He stopped for a moment at the door; a great flush of shame came over him. “I am a coward, a wretched coward,” he said, and moved forward again; but once more he paused.

“Why should I?” asked Nastasia Philipovna, smiling slightly.

He seemed to feel warmly and deeply grateful to someone for something or other--perhaps to Ivan Petrovitch; but likely enough to all the guests, individually, and collectively. He was much too happy.

Five seconds after the disappearance of the last actor in this scene, the police arrived. The whole episode had not lasted more than a couple of minutes.
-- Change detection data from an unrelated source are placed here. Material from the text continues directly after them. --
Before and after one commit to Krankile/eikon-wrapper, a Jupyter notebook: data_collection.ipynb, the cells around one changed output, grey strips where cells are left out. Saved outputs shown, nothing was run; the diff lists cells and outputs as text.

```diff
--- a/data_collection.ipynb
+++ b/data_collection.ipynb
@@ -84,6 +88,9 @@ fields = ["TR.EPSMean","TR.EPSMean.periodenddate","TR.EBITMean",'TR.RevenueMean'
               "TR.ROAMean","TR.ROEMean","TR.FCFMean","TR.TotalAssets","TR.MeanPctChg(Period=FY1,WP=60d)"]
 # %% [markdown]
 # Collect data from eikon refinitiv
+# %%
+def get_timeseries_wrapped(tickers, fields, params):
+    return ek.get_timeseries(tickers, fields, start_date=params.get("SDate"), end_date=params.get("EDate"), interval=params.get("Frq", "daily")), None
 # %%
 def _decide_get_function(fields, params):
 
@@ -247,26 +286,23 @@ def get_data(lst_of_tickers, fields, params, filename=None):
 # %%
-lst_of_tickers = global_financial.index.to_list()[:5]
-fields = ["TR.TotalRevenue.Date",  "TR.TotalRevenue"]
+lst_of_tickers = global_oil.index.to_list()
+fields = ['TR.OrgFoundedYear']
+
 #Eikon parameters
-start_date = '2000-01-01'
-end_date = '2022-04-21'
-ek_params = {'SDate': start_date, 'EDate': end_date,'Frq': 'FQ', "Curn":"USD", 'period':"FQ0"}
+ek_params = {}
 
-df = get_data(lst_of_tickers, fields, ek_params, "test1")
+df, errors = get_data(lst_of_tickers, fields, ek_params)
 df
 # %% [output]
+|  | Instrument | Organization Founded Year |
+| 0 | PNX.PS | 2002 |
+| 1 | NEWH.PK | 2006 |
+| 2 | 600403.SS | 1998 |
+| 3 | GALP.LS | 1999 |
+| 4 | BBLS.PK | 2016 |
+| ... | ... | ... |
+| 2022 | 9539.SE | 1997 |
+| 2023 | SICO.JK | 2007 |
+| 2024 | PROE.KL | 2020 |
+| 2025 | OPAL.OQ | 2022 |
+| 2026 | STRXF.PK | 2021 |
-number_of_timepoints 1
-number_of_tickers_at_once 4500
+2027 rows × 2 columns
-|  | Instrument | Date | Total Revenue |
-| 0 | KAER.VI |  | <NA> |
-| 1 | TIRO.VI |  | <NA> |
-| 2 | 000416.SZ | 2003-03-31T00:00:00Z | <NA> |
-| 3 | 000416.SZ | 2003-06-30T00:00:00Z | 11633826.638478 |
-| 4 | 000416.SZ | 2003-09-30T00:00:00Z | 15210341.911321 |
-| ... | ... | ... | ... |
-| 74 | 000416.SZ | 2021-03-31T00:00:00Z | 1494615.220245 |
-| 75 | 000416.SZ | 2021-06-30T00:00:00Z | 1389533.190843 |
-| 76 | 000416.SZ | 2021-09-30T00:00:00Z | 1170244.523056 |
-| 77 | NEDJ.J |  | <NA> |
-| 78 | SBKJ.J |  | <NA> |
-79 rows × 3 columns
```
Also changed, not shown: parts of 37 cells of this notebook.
Some of the spectators had risen from their places, and departed altogether; some merely exchanged their seats for others a little further off; some were delighted with the occurrence, and talked and laughed over it for a long time.
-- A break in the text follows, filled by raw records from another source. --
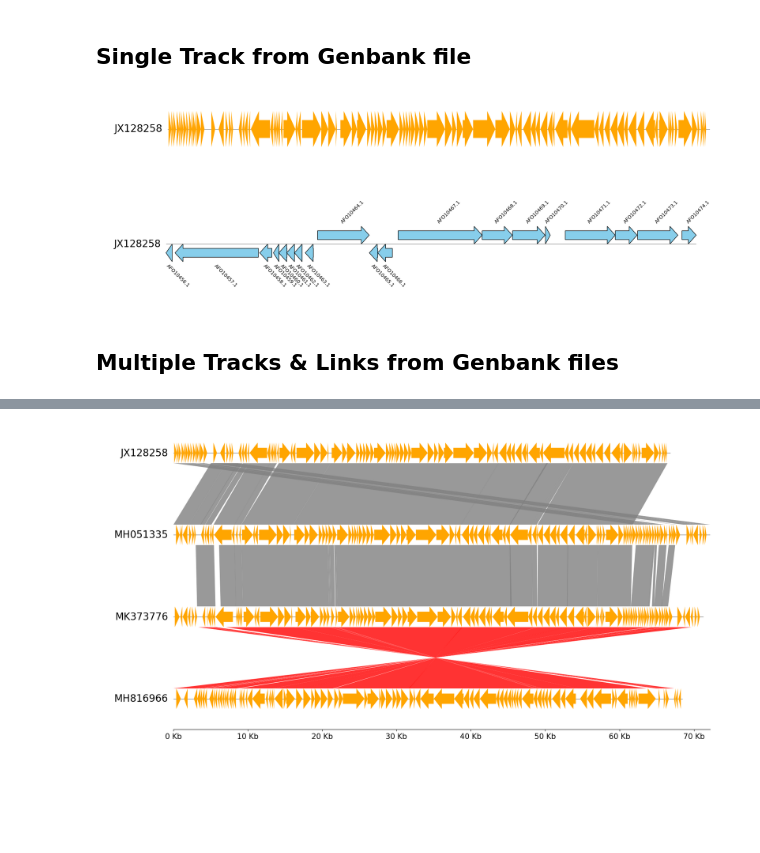
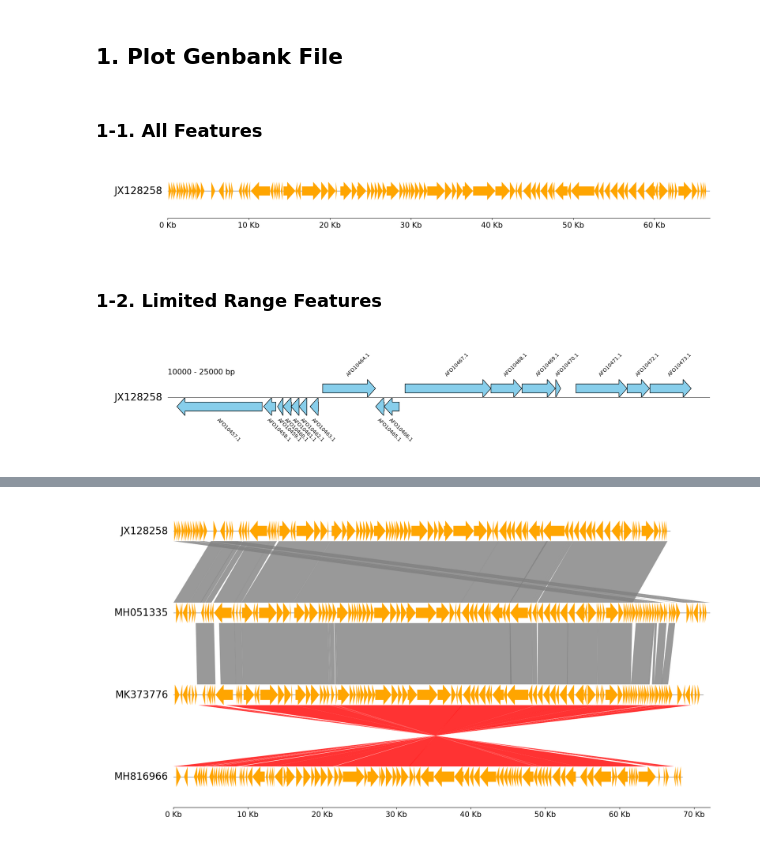
Before and after one commit to moshi4/pyGenomeViz, a Jupyter notebook: docs/api-examples/practical_example.ipynb, the cells around one changed output, grey strips where cells are left out. Saved outputs shown, nothing was run; the diff lists cells and outputs as text; code cells hidden in the pictures; blank space fills up the shorter version.

```diff
--- a/docs/api-examples/practical_example.ipynb
+++ b/docs/api-examples/practical_example.ipynb
@@ -3,37 +3,38 @@
 # %%
 # Colab environment may require 'RESTART RUNTIME' to activate newly installed packages.
 # %pip install pygenomeviz
-# %% [markdown]
-## Single Track from Genbank file
+# %% [markdown]
+## 1. Plot Genbank File
+# %% [markdown]
+### 1-1. All Features
 # %%
 from pygenomeviz import Genbank, GenomeViz, load_dataset
 
-# Load single genbank file
+# Load genbank file
 gbk_files, _ = load_dataset("escherichia_phage")
 gbk = Genbank(gbk_files[0])
 
-# Visualize genbank features
-gv = GenomeViz()
-track = gv.add_feature_track(gbk.name, gbk.genome_length)
+# Plot genbank features
+gv = GenomeViz(fig_track_height=0.5, tick_style="axis")
+track = gv.add_feature_track(gbk.name, gbk.range_size)
 track.add_genbank_features(gbk)
-
 fig = gv.plotfig()
 # %% [output]
-[figure, old version]
+[figure, new version]
+# %% [markdown]
+### 1-2. Limited Range Features
 # %%
 from pygenomeviz import Genbank, GenomeViz, load_dataset
 
-# Load single genbank file (Restrict genomic range)
+# Load genbank file (Set target min-max range)
 gbk_files, _ = load_dataset("escherichia_phage")
 gbk = Genbank(gbk_files[0], min_range=10000, max_range=25000)
 
-# Visualize genbank features
+# Plot min-max range genbank features
 gv = GenomeViz()
-track = gv.add_feature_track(gbk.name, gbk.genome_length)
+track = gv.add_feature_track(name=gbk.name, size=gbk.range_size, start_pos=gbk.min_range)
 track.add_genbank_features(gbk, label_type="protein_id", plotstyle="arrow", facecolor="skyblue", labelsize=10, linewidth=1)
-
+track.set_sublabel(position="top-left")
 fig = gv.plotfig()
 # %% [output]
-[figure, old version]
+[figure, new version]
-# %% [markdown]
-## Multiple Tracks & Links from Genbank files
```
Also changed, not shown: parts of 15 cells of this notebook, 19 other files.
“Well, _au revoir!_ Did you observe that he ‘willed’ a copy of his confession to Aglaya Ivanovna?”
“Yes, _seriously_,” said the general, gravely.

“Oh, nonsense, nonsense,” said the general, with decision. “What extraordinary ideas you have, Gania! As if she would hint; that’s not her way at all. Besides, what could _you_ give her, without having thousands at your disposal? You might have given her your portrait, however. Has she ever asked you for it?”

“Lizabetha Prokofievna, what are you thinking of?” cried the prince, almost leaping to his feet in amazement.
VIII.
Parfen Rogojin opened the door himself.
“Pardon me, it is no offence to wish to know this; you are her mother. We met at the green bench this morning, punctually at seven o’clock,--according to an agreement made by Aglaya Ivanovna with myself yesterday. She said that she wished to see me and speak to me about something important. We met and conversed for an hour about matters concerning Aglaya Ivanovna herself, and that’s all.”
“I am assuredly noble-minded, and chivalrous to a degree!” said Keller, much softened. “But, do you know, this nobility of mind exists in a dream, if one may put it so? It never appears in practice or deed. Now, why is that? I can never understand.”
“I am not going to let him go like this,” thought Gania, glancing angrily at the prince as they walked along. “The fellow has sucked everything out of me, and now he takes off his mask--there’s something more than appears, here we shall see. It shall all be as clear as water by tonight, everything!”
He rose from his seat in order to follow her, when a bright, clear peal of laughter rang out by his side. He felt somebody’s hand suddenly in his own, seized it, pressed it hard, and awoke. Before him stood Aglaya, laughing aloud.